Problem to work on: Pull every line containing "black" out of the listing below.

"""

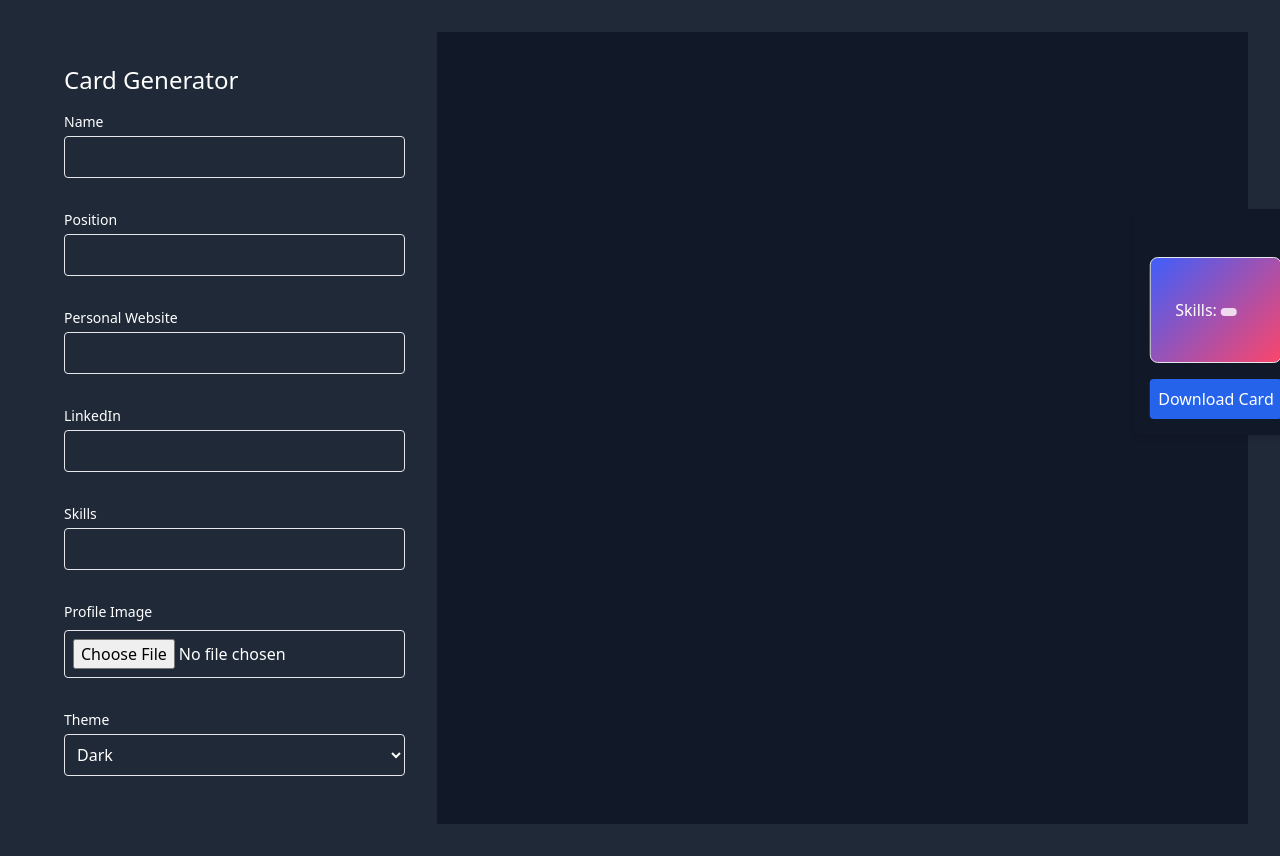
Repository: SmanSayeed/card-generator-react-application
Page: /
The author's editor kept a copy of each file at every save. The page is drawn from the files as they stood at one save, then again after the next save.
The browser window is 1280 px wide. The pictures show the whole page.
The project was rebuilt for these pictures with package versions that can differ from the ones it lists, and the page was loaded fresh each time. Also part of the build but not shown: vite.config.js.

Above is the page before, as saved 2024-09-24 16:45:25.

### src/main.jsx
import { StrictMode } from 'react'
import { createRoot } from 'react-dom/client'
import './index.css';
import App from './App';
import { Provider } from 'react-redux';
import { configureStore } from '@reduxjs/toolkit';
import { persistStore } from 'redux-persist';
import { PersistGate } from 'redux-persist/integration/react';
import cardReducer from './features/cardSlice';

const store = configureStore({
  reducer: {
    card: cardReducer,
  },
});
const persistor = persistStore(store);
createRoot(document.getElementById('root')).render(
  <StrictMode>
     <Provider store={store}>
     <PersistGate loading={null} persistor={persistor}>
    <App />
    </PersistGate>
    </Provider>
  </StrictMode>,
)

### src/App.jsx
import React from 'react';
import { useDispatch, useSelector } from 'react-redux';
import { updateField, setTheme } from './features/cardSlice';
import './App.css';
import CardGenerator from './components/template/CardGenerator';

const themes = {
  dark: "bg-gray-800 text-white",
  light: "bg-white text-black",
  green: "bg-green-200 text-black",
  blue: "bg-blue-200 text-black",
  minimal: "bg-gray-200 text-black",
};

function App() {

  return (
    <div className="p-8 min-h-screen bg-gray-800 text-white">
    <CardGenerator />
  </div>
  );
}

export default App;

### src/features/cardSlice.js
import { createSlice } from '@reduxjs/toolkit';
import { persistReducer } from 'redux-persist';
import storage from 'redux-persist/lib/storage';

const cardSlice = createSlice({
  name: 'card',
  initialState: {
    name: '',
    position: '',
    profileImage: '',
    personalWebsite: '',
    linkedin: '',
    skills: '',
    theme: 'dark', // default theme
  },
  reducers: {
    updateField: (state, action) => {
      const { field, value } = action.payload;
      state[field] = value;
    },
    setTheme: (state, action) => {
      state.theme = action.payload;
    },
  },
});

const persistConfig = {
  key: 'root',
  storage,
};

const persistedReducer = persistReducer(persistConfig, cardSlice.reducer);

export const { updateField, setTheme } = cardSlice.actions;
export default persistedReducer;

### src/App.css
.body.dark-mode {
  background: black;
  color: white;
  font-family: 'Arial', sans-serif;
}
ul {
  list-style: none;
  padding: 0;
}
.badge {
  display: inline-block;
  font-size: 0.875em;
  margin-right: 0.25rem;
  padding: 0.25rem 0.5rem;
  background: rgba(255,255,255,0.8);
}
.card {
  background: linear-gradient(135deg, rgba(63,94,251,1) 0%, rgba(252,70,107,1) 100%);
}
/* Ensure hamburger button visibility on mobile */
@media (min-width: 768px) {
  .hamburger-menu {
    display: none;
  }
}

### src/components/template/CardGenerator.jsx
import React, { useState } from "react";
import html2canvas from "html2canvas";
import jsPDF from "jspdf";
import CardForm from "../organisms/CardForm";
import Card from "../organisms/Card";
import Button from "../atoms/Button";

const CardGenerator = () => {
  const [isMenuOpen, setIsMenuOpen] = useState(false);

  const downloadCard = () => {
    const input = document.getElementById("card");
    html2canvas(input).then((canvas) => {
      const imgData = canvas.toDataURL("image/png");
      const pdf = new jsPDF();
      pdf.addImage(imgData, "PNG", 0, 0);
      pdf.save("card.pdf");
    });
  };

  return (
    <div className="relative min-h-screen bg-gray-900 text-white">
      <div className="flex flex-col md:flex-row">
        {/* Hamburger menu for mobile view */}
        <div className="md:hidden">
          <button
            onClick={() => setIsMenuOpen(!isMenuOpen)}
            className="p-4 focus:outline-none"
          >
            {isMenuOpen ? (
             <svg xmlns="http://www.w3.org/2000/svg" fill="none" viewBox="0 0 24 24" strokeWidth={1.5} stroke="currentColor" className="size-6">
  <path strokeLinecap="round" strokeLinejoin="round" d="m9.75 9.75 4.5 4.5m0-4.5-4.5 4.5M21 12a9 9 0 1 1-18 0 9 9 0 0 1 18 0Z" />
</svg>

            ) : (
              <svg xmlns="http://www.w3.org/2000/svg" fill="none" viewBox="0 0 24 24" strokeWidth={1.5} stroke="currentColor" className="size-6">
  <path strokeLinecap="round" strokeLinejoin="round" d="M3.75 6.75h16.5M3.75 12h16.5m-16.5 5.25h16.5" />
</svg>

            )}
          </button>

          <div
            className={`fixed inset-y-0 left-0 bg-gray-800 w-4/5 z-50 transform ${
              isMenuOpen ? "translate-x-0" : "-translate-x-full"
            } transition-transform duration-300 ease-in-out overflow-y-auto`}
          >
            <div className="p-4">
              <h1 className="text-2xl mb-4">Card Generator</h1>
              <CardForm />
            </div>
          </div>
        </div>

        {/* Left portion: the form */}
        <div className="hidden md:block md:w-1/2 lg:w-1/3 p-8 bg-gray-800">
          <h1 className="text-2xl mb-4">Card Generator</h1>
          <CardForm />
        </div>

        {/* Right portion: the card and download button */}
        <div className="fixed p-4 md:translate-x-1/2 md:translate-y-1/2 transform md:top-16 md:right-16">
          <div className="max-w-xs bg-gray-900 p-4 rounded-lg shadow-md">
            <div id="card">
              <Card />
            </div>
            <Button onClick={downloadCard}>Download Card</Button>
          </div>
        </div>
      </div>
    </div>
  );
};

export default CardGenerator;

### src/components/organisms/CardForm.js
import React from 'react';
import FormField from '../molecules/FormField';
import Button from '../atoms/Button';
import { useDispatch, useSelector } from 'react-redux';
import { updateField, setTheme } from '../../features/cardSlice';

const CardForm = () => {
  const dispatch = useDispatch();
  const card = useSelector((state) => state.card);

  const handleChange = (e) => {
    const { name, value } = e.target;
    dispatch(updateField({ field: name, value }));
  };

  const handleThemeChange = (e) => {
    dispatch(setTheme(e.target.value));
  };

  return (
    <form className="grid grid-cols-1 gap-4">
      <FormField type="text" label="Name" name="name" value={card.name} onChange={handleChange} />
      <FormField type="text" label="Position" name="position" value={card.position} onChange={handleChange} />
      <FormField type="text" label="Personal Website" name="personalWebsite" value={card.personalWebsite} onChange={handleChange} />
      <FormField type="text" label="LinkedIn" name="linkedin" value={card.linkedin} onChange={handleChange} />
      <FormField type="text" label="Skills" name="skills" value={card.skills} onChange={handleChange} />
      <FormField type="file" label="Profile Image" onChange={(e) => handleChange({ target: { name: 'profileImage', value: URL.createObjectURL(e.target.files[0]) } })} />
      <FormField type="select" label="Theme" name="theme" value={card.theme} onChange={handleThemeChange} options={[
        { value: 'dark', label: 'Dark' },
        { value: 'light', label: 'Light' },
        { value: 'green', label: 'Green' },
        { value: 'blue', label: 'Blue' },
        { value: 'minimal', label: 'Minimal' },
      ]} />
    </form>
  );
};

export default CardForm;

### src/components/organisms/Card.js
import React from 'react';
import { useSelector } from 'react-redux';

const themes = {
  dark: 'bg-gray-800 text-white',
  light: 'bg-white text-black',
  green: 'bg-green-200 text-black',
  blue: 'bg-blue-200 text-black',
  minimal: 'bg-gray-200 text-black',
};

const Card = () => {
  const card = useSelector((state) => state.card);

  return (
    <div className={`card mt-8 p-6 rounded-lg border shadow-sm ${themes[card.theme]}`}>
      <div className="flex items-center mb-4">
        {card.profileImage && (
          <img src={card.profileImage} alt="Profile" className="w-12 h-12 rounded-full mr-4" />
        )}
        <div>
          <h2 className="text-xl">{card.name}</h2>
          <p>{card.position}</p>
        </div>
      </div>

      <div className="mb-4">
        <a href={card.personalWebsite} target="_blank" className="block">
          {card.personalWebsite}
        </a>
        <a href={card.linkedin} target="_blank" className="block">
          {card.linkedin}
        </a>
      </div>

      <div className="mb-4">
        <p>
          Skills: {card.skills.split(',').map((skill) => (
            <span key={skill} className="badge bg-gray-200 text-black p-1 rounded mr-1">
              {skill}
            </span>
          ))}
        </p>
      </div>

      <div className="mt-4">
        <a href={card.personalWebsite} target="_blank" className="block mt-2 text-sm">
          {card.personalWebsite}
        </a>
      </div>
    </div>
  );
};

export default Card;

### src/components/atoms/Button.js
import React from 'react';

const Button = ({ onClick, children, ...props }) => (
  <button
    onClick={onClick}
    className="mt-4 w-full p-2 bg-blue-600 text-white rounded"
    {...props}
  >
    {children}
  </button>
);

export default Button;

### src/components/molecules/FormField.js
import React from 'react';
import TextInput from '../atoms/TextInput';
import FileInput from '../atoms/FileInput';
import SelectInput from '../atoms/SelectInput';

const FormField = ({ type, ...props }) => {
  switch (type) {
    case 'text':
      return <TextInput {...props} />;
    case 'file':
      return <FileInput {...props} />;
    case 'select':
      return <SelectInput {...props} />;
    default:
      return null;
  }
};

export default FormField;

### src/components/atoms/textInput.js
import React from 'react';

const TextInput = ({ label, name, value, onChange, ...props }) => (
  <div className="mb-4">
    {label && <label className="block text-sm mb-1">{label}</label>}
    <input
      type="text"
      name={name}
      value={value}
      onChange={onChange}
      className="p-2 bg-gray-800 border rounded w-full"
      {...props}
    />
  </div>
);

export default TextInput;

### src/components/atoms/fileInput.js
import React from 'react';

const FileInput = ({ label, name, onChange }) => (
  <div className="mb-4">
    {label && <label className="block text-sm mb-1">{label}</label>}
    <input
      type="file"
      name={name}
      onChange={onChange}
      className="mt-1 p-2 bg-gray-800 border rounded w-full"
    />
  </div>
);

export default FileInput;

### src/components/atoms/selectInput.js
import React from 'react';

const SelectInput = ({ label, name, value, onChange, options }) => (
  <div className="mb-4">
    {label && <label className="block text-sm mb-1">{label}</label>}
    <select
      name={name}
      value={value}
      onChange={onChange}
      className="p-2 bg-gray-800 border rounded w-full"
    >
      {options.map((option, index) => (
        <option key={index} value={option.value}>
          {option.label}
        </option>
      ))}
    </select>
  </div>
);

export default SelectInput;

### tailwind.config.js
// tailwind.config.js
/** @type {import('tailwindcss').Config} */
export default {
  content: ["./index.html", "./src/**/*.{js,ts,jsx,tsx}"],
  darkMode: 'class',
  theme: {
    extend: {},
  },
  variants: {
    extend: {},
  },
  plugins: [],
};

Loaded but not shown: index.html (common file); src/index.css (common file)

After the next save:
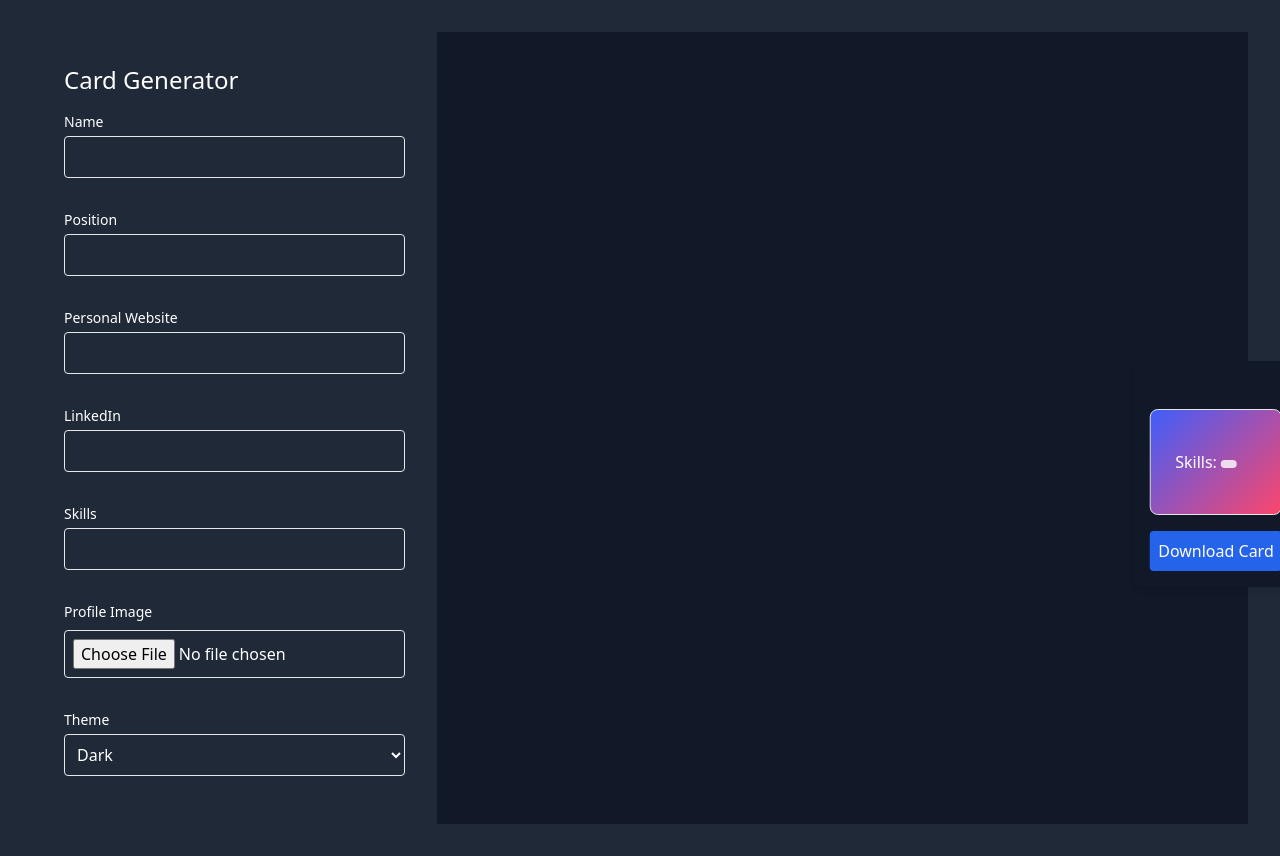
Saved 7 s later.
--- a/src/components/template/CardGenerator.jsx
+++ b/src/components/template/CardGenerator.jsx
@@ -59,7 +59,7 @@ const CardGenerator = () => {
         </div>
 
         {/* Right portion: the card and download button */}
-        <div className="fixed p-4 md:translate-x-1/2 md:translate-y-1/2 transform md:top-16 md:right-16">
+        <div className="fixed p-4 md:translate-x-1/2 md:translate-y-1/2 transform md:top-[30%] md:right-16">
           <div className="max-w-xs bg-gray-900 p-4 rounded-lg shadow-md">
             <div id="card">
               <Card />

"""

Answer section:
  light: "bg-white text-black",
  green: "bg-green-200 text-black",
  blue: "bg-blue-200 text-black",
  minimal: "bg-gray-200 text-black",
  background: black;
  light: 'bg-white text-black',
  green: 'bg-green-200 text-black',
  blue: 'bg-blue-200 text-black',
  minimal: 'bg-gray-200 text-black',
            <span key={skill} className="badge bg-gray-200 text-black p-1 rounded mr-1">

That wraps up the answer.